Ben Murch is co-founder of Rodeo Games, developer of the Hunters series and currently at work on Warhammer Quest:
“To be honest, we couldn’t be less excited about Project Shield. I’d be the most surprised person in the world if it actually takes off in any way. The cynical side of my brain says this is yet another attempt from yet another company – unfortunately one that we do genuinely love – trying to grab a piece of the already massively fragmented Android pie.
“As far as using the extra horsepower to make super high-end Android games… well that’s kinda crazy. Presumably, nothing else would be able to run your game if you tailored it specifically for the high-end Shield. Talk about all your eggs in one basket!”
Stephen Cakebread designed and developed Geometry Wars at Bizarre Creations and was also one-third of Tiny Invaders studio Hogrocket:
“The advantage over Ouya or GameStick is that it has Nvidia’s backing. I think we’ll see third party applications which will replicate the Steam streaming on the other devices soon enough.
“Porting a touch mobile game to a device with a controller is probably going to suck. However if the Ouya, GameStick and Shield together manage to ship enough units then it will make sense for developers to target the platform as a whole, which should result in much higher quality games.
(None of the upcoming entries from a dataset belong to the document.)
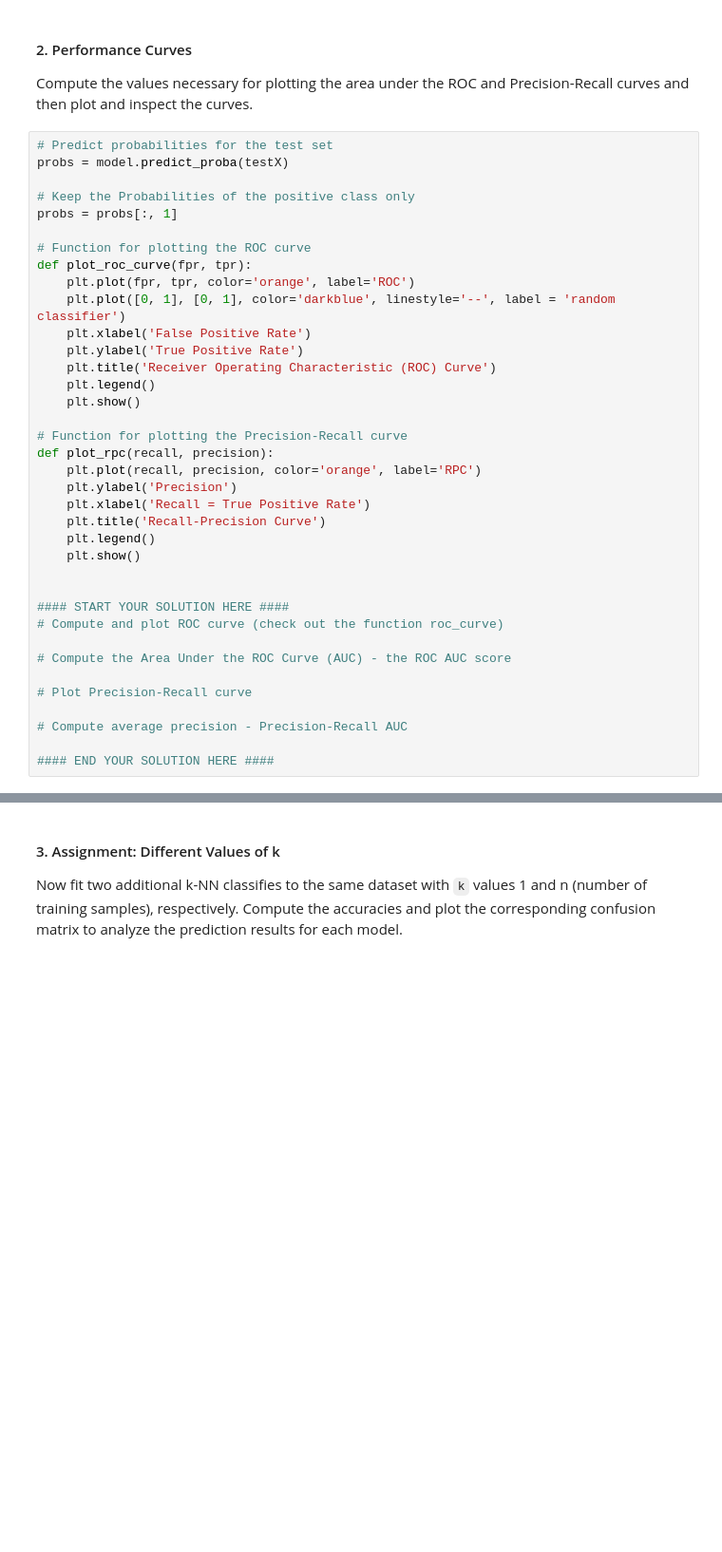
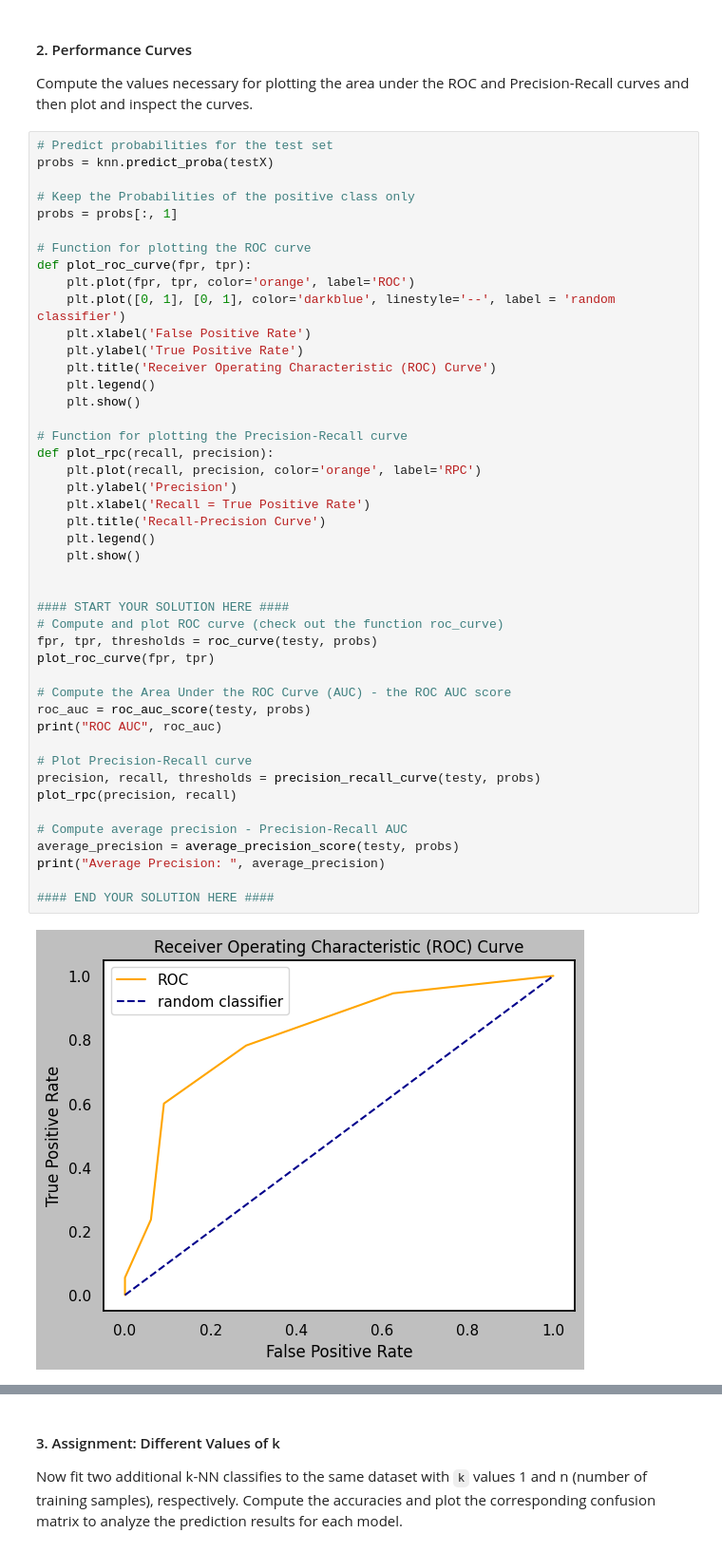
Before and after one commit to isaacwuerth/FTP_MachLe_A, a Jupyter notebook: Exercise02/Exercise2.ipynb, the cells around one changed output, grey strips where cells are left out. Shown at 95% size. Cells and saved outputs as stored; diff of their text form; blank space fills up the shorter version.

```diff
--- a/Exercise02/Exercise2.ipynb
+++ b/Exercise02/Exercise2.ipynb
@@ -234,7 +236,7 @@ array([1, 1, 0, 0, 0, 0, 1, 1, 0, 0, 0, 0, 0, 0, 1, 1, 1, 1, 0, 0, 1, 0,
 Compute the values necessary for plotting the area under the ROC and Precision-Recall curves and then plot and inspect the curves.
 # %%
 # Predict probabilities for the test set
-probs = model.predict_proba(testX)
+probs = knn.predict_proba(testX)
 
 # Keep the Probabilities of the positive class only
 probs = probs[:, 1]
@@ -243,30 +245,39 @@ probs = probs[:, 1]
 def plot_roc_curve(fpr, tpr):
     plt.plot(fpr, tpr, color='orange', label='ROC')
     plt.plot([0, 1], [0, 1], color='darkblue', linestyle='--', label = 'random classifier')
     plt.xlabel('False Positive Rate')
     plt.ylabel('True Positive Rate')
     plt.title('Receiver Operating Characteristic (ROC) Curve')
     plt.legend()
     plt.show()
 
 # Function for plotting the Precision-Recall curve
 def plot_rpc(recall, precision):
     plt.plot(recall, precision, color='orange', label='RPC')
     plt.ylabel('Precision')
     plt.xlabel('Recall = True Positive Rate')
     plt.title('Recall-Precision Curve')
     plt.legend()
     plt.show()
 
 
 #### START YOUR SOLUTION HERE ####
 # Compute and plot ROC curve (check out the function roc_curve)
+fpr, tpr, thresholds = roc_curve(testy, probs)
+plot_roc_curve(fpr, tpr)
 
 # Compute the Area Under the ROC Curve (AUC) - the ROC AUC score
+roc_auc = roc_auc_score(testy, probs)
+print("ROC AUC", roc_auc)
 
 # Plot Precision-Recall curve
+precision, recall, thresholds = precision_recall_curve(testy, probs)
+plot_rpc(precision, recall)
 
 # Compute average precision - Precision-Recall AUC
+average_precision = average_precision_score(testy, probs)
+print("Average Precision: ", average_precision)
 
 #### END YOUR SOLUTION HERE ####
 # %% [output]
+[figure, added]
```
Also changed, not shown: parts of 3 cells of this notebook.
“Developers will always make use of any power available, so more is always better – however in a handheld that comes at the expense of battery life. If Nvidia is expecting the Steam streaming to play a big part in how people use this device, then perhaps they are expecting people to primarily play with it within range of a plug socket, so maybe this will be less of an issue.
“I think we’re still waiting for the device that nails the console experience on a handheld. Once someone works out what that is I don’t think sales will be a problem.”